▶ Supplied material
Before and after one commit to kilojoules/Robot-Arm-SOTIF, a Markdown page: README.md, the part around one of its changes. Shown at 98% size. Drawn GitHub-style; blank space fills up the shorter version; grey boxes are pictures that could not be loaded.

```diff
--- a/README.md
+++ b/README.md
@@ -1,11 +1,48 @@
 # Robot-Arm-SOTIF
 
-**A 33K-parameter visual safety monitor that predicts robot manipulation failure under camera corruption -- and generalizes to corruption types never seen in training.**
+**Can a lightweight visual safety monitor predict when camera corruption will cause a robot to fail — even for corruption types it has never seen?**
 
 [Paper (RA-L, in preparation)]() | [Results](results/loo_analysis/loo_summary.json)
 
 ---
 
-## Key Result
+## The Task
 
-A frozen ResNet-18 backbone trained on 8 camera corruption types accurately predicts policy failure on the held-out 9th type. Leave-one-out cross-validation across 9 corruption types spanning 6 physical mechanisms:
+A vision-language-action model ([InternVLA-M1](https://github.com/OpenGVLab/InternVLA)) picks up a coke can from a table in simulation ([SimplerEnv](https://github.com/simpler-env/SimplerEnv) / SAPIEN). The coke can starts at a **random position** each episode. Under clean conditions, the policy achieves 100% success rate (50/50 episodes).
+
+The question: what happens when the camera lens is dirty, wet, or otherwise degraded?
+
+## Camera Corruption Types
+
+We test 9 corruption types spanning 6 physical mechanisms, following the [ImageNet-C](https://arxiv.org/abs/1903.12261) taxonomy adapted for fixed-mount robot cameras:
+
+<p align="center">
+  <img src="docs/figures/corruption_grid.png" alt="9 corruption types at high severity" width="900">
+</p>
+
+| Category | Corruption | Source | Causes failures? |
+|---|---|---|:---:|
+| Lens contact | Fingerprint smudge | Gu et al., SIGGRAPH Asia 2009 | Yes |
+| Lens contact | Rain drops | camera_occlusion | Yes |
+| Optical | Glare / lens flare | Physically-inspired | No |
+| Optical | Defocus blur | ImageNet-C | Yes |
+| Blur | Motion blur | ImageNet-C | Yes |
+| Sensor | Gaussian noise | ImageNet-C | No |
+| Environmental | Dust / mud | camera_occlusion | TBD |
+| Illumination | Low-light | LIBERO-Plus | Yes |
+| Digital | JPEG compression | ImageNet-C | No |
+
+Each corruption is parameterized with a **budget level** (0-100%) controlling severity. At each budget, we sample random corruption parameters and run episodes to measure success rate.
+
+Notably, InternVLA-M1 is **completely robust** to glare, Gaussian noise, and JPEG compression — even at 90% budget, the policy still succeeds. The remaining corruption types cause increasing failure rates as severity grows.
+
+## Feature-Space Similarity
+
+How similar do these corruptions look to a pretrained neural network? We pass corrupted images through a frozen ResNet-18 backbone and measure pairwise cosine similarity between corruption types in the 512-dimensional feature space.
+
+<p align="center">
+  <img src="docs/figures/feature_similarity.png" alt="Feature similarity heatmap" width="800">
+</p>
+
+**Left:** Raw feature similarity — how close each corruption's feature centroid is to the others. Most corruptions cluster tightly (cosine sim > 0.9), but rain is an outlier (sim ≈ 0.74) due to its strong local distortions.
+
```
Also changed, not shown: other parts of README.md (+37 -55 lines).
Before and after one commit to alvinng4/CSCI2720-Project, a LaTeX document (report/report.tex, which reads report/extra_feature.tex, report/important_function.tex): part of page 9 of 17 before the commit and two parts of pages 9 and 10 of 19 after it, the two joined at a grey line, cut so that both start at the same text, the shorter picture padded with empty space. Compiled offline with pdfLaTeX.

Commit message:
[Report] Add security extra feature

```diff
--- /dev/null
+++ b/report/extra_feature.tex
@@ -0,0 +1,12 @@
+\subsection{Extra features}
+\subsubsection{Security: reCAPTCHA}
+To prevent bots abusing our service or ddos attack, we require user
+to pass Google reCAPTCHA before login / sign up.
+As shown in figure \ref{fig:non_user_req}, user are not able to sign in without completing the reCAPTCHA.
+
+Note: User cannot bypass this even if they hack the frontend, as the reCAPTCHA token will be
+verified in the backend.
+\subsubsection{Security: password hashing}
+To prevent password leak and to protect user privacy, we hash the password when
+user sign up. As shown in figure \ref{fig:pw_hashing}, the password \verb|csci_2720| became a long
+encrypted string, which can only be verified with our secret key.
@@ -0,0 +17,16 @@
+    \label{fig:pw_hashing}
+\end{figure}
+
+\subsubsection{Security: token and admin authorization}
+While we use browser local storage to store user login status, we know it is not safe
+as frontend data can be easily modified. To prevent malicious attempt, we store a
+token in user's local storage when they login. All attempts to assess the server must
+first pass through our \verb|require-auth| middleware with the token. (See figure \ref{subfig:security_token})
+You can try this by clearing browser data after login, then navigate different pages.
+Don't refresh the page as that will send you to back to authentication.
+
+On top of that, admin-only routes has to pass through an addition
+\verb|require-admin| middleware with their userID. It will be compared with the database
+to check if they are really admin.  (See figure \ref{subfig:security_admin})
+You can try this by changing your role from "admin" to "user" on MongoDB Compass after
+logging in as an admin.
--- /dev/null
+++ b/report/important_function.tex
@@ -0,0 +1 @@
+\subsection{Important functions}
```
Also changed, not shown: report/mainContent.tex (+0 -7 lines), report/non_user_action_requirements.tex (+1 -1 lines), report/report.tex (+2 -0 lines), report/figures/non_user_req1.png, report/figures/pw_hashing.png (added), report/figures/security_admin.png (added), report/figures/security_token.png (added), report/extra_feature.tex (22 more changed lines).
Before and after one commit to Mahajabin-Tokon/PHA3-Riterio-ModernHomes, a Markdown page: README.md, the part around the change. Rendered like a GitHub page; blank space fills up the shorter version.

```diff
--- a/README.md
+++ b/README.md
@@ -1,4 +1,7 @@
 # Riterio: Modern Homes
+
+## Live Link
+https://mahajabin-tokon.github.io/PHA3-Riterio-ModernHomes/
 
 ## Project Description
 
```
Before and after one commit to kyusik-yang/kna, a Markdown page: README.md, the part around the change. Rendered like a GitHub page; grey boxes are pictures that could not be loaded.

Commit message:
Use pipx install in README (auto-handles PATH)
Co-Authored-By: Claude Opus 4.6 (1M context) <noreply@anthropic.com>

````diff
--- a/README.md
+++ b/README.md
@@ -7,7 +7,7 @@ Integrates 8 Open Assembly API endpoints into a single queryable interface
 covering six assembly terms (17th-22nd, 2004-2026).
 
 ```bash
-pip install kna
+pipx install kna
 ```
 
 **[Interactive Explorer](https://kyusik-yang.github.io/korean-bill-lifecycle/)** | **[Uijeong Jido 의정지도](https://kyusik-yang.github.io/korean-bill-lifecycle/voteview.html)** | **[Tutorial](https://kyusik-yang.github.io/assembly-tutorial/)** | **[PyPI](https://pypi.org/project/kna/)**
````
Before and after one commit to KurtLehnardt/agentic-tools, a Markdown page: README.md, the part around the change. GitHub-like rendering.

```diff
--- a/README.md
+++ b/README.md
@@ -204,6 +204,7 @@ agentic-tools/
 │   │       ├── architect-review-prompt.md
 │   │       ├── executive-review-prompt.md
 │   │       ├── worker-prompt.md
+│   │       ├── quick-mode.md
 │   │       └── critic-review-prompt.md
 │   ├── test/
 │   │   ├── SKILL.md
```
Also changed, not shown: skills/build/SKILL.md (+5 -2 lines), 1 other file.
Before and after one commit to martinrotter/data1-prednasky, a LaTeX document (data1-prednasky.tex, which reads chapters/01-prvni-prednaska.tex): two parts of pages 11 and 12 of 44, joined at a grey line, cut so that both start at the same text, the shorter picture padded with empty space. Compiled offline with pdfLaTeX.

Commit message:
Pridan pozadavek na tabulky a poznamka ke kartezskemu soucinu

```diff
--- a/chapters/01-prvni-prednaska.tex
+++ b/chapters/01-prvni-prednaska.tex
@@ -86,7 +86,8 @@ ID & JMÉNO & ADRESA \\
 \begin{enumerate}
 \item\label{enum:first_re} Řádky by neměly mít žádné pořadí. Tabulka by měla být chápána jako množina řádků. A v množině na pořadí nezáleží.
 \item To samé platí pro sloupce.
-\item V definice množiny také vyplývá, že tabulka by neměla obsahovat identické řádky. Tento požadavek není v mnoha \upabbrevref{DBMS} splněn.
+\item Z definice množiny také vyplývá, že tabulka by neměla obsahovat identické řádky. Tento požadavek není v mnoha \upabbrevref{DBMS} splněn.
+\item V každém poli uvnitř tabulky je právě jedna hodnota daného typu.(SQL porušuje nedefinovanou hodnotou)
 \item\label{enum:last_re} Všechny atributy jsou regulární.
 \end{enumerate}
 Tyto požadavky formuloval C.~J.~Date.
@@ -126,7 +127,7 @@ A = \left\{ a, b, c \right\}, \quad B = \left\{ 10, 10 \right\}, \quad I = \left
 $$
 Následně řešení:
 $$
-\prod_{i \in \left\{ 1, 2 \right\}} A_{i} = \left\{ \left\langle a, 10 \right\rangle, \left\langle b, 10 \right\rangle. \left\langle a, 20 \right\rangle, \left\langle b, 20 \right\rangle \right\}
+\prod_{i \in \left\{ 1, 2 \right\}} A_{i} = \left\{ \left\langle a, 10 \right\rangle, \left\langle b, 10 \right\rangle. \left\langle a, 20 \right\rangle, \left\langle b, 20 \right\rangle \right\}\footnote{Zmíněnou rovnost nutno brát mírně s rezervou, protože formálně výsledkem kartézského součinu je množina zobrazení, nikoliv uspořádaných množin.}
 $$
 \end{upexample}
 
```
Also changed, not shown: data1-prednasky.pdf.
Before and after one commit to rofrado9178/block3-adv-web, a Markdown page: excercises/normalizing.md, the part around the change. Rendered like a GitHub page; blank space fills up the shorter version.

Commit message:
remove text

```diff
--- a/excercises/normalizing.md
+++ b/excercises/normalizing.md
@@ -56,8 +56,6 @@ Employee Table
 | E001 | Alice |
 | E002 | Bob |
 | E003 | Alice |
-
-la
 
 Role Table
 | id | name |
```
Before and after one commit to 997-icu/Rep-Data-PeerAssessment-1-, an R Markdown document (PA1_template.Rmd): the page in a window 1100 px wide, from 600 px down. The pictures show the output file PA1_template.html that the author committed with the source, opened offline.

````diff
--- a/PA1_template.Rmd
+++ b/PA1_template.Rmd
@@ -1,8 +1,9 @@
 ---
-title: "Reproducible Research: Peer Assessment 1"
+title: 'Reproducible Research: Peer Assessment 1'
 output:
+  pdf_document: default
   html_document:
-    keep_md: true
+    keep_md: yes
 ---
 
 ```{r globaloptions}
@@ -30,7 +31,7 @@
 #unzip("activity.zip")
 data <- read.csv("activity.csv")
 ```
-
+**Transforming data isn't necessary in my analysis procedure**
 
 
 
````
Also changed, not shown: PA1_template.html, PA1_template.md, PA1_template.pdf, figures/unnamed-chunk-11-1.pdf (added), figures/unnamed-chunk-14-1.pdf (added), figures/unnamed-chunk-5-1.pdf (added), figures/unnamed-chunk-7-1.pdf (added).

▶ Requirement
In the material above, find every line that has the string "verb" and pull those lines out.

▶ Task answer
+user sign up. As shown in figure \ref{fig:pw_hashing}, the password \verb|csci_2720| became a long
+first pass through our \verb|require-auth| middleware with the token. (See figure \ref{subfig:security_token})
+\verb|require-admin| middleware with their userID. It will be compared with the database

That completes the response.